The crisis in Zefra caught you and your staff a bit off guard. There was a new election in Zefra a few months back, and the feeling was that things would settle a bit. But now things are getting hotter. Due to international pressure to confront the touching news stories of the problems in Zefra, the UN has backed a coalition force to re-estabish some form of normality.
The US agreed to see the UN-supported coalition joint task force deploy to Zefra and Daloon to deal with things. To get agreement at the UN Security Council the US arranged a side agreement with China, that no US forces would be part of the coalition mission. The Russian economy is in tatters so Russia offered to abstain as long as this was framed as Vladimir Putin taking a role as "peacemaker". With the China-US side agreement, China was prepared to abstain as well, allowing the UN force to deploy.

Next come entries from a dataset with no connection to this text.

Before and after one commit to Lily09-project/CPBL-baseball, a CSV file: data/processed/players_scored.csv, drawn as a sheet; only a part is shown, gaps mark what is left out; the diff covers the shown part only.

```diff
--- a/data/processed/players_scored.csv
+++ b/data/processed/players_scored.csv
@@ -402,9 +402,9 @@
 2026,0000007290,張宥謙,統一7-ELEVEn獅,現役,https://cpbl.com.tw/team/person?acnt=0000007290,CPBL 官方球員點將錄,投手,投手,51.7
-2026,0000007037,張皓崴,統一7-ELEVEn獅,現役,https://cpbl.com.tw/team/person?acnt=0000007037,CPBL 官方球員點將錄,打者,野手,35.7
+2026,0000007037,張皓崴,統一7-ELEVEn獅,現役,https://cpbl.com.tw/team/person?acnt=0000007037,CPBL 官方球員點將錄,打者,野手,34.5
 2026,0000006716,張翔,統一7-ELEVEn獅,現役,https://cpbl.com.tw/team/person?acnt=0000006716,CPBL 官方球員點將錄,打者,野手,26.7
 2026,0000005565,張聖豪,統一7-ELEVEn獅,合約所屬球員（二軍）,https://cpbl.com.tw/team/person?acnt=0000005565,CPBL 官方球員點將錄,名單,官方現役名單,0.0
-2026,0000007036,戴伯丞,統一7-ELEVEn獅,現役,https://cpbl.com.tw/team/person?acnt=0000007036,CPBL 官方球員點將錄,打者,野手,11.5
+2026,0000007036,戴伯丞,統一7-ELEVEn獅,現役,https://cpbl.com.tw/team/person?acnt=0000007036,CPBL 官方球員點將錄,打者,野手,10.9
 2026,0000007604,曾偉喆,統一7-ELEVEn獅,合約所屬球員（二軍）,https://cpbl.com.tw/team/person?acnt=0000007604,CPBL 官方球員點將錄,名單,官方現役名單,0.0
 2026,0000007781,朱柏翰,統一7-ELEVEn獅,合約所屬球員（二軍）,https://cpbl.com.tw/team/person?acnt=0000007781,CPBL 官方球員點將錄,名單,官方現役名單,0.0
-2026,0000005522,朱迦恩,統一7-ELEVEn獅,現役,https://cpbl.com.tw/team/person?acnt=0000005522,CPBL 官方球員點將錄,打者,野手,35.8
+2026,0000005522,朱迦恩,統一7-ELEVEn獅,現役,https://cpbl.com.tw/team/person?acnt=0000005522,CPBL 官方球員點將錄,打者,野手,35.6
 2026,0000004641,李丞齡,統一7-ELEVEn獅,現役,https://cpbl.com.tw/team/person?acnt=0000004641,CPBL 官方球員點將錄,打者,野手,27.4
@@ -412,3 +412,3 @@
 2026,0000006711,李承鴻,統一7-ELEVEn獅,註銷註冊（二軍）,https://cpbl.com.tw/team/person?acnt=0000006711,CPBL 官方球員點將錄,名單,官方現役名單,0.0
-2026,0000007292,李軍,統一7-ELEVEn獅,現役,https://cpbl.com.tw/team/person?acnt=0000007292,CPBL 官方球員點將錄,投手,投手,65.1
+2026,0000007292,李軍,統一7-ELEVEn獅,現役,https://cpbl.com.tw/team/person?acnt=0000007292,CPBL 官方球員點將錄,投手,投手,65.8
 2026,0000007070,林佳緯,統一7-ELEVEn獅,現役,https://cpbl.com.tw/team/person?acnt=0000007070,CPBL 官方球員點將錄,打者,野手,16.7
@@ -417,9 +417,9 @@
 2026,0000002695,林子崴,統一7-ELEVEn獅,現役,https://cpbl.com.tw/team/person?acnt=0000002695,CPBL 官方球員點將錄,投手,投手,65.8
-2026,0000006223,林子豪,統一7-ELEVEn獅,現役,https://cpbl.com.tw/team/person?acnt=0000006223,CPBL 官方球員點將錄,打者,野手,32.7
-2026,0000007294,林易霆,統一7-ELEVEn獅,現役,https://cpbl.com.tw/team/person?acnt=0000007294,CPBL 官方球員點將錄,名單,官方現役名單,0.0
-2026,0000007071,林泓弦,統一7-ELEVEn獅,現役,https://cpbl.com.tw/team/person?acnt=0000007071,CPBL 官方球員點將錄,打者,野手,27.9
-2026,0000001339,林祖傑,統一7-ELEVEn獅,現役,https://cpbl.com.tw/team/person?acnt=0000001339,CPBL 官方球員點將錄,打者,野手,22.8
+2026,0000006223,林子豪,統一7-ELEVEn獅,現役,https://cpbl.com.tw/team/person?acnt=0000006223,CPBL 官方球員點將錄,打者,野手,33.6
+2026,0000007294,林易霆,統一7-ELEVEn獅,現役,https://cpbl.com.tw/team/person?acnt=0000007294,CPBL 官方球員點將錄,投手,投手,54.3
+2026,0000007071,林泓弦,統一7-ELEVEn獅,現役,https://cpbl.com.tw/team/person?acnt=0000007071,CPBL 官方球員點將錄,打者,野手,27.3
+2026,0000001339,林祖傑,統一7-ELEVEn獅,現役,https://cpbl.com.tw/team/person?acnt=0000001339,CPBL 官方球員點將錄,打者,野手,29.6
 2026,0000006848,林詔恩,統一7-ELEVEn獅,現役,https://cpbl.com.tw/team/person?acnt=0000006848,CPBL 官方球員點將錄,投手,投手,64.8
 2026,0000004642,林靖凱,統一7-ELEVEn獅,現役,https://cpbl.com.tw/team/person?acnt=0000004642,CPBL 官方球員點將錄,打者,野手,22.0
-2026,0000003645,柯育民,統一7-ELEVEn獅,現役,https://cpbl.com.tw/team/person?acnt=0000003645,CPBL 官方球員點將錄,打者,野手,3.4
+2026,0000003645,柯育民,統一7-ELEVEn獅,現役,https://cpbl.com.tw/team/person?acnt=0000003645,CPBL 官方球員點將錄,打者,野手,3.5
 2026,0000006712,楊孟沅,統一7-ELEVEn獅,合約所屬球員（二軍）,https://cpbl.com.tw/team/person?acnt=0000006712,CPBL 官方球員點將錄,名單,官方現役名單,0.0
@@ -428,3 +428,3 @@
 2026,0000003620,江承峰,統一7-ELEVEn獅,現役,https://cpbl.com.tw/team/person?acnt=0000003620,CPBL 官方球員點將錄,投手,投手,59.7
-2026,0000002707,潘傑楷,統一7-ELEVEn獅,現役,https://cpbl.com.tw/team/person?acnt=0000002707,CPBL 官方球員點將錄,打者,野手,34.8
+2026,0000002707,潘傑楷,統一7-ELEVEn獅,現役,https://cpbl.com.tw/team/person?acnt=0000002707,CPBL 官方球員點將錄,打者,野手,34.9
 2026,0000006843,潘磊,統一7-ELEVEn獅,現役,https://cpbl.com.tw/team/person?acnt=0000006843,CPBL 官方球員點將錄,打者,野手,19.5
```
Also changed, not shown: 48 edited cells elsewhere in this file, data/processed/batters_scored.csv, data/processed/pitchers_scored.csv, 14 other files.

For this area, you are the main military advisor to the National Command Authority: the Commander of the South Asia and Pacific Command (SAPCOM). You have a geographic combatant command created from the southern part of what was PACOM (US Pacific Command). PACOM retains responsibility for mainland China, Taiwan, and everything north of the equator. You have military resources in the area, but you must assign their missions with care. It is clear that Zefra and the Coral Sea are potential flashpoints. Your moves will be watched with considerable attention in Washington, and in Beijing.
The US leadership has discussed various roles for the US.
The political advisors to the President are well aware of the fine balance between showing early success in Zefra and ensuring that lives of American service personnel are not risked needlessly. The fact that the presidental election in November this year (2020) gives whatever move you make strong political overtones in a domestic sense. White House advisors will be screaming for your blood if any such moves will damage the President's chances of re-election.
To accomplish missions as assigned by the National Command Authority
To provide the Commander in Chief with the best available military advice.
To deal firmly with any challenges to freedom of navigation and to US support to allies and friends, especially challenges from China
To demonstrate US leadership throughout the region.
Criteria for Decision Making
Ensure, where possible, the safety and well being of American service personnel and of US citizens.
Do what is in the best interest of American foreign policy.
Provide assistance to allies, to friendly nations, and to others... in that order.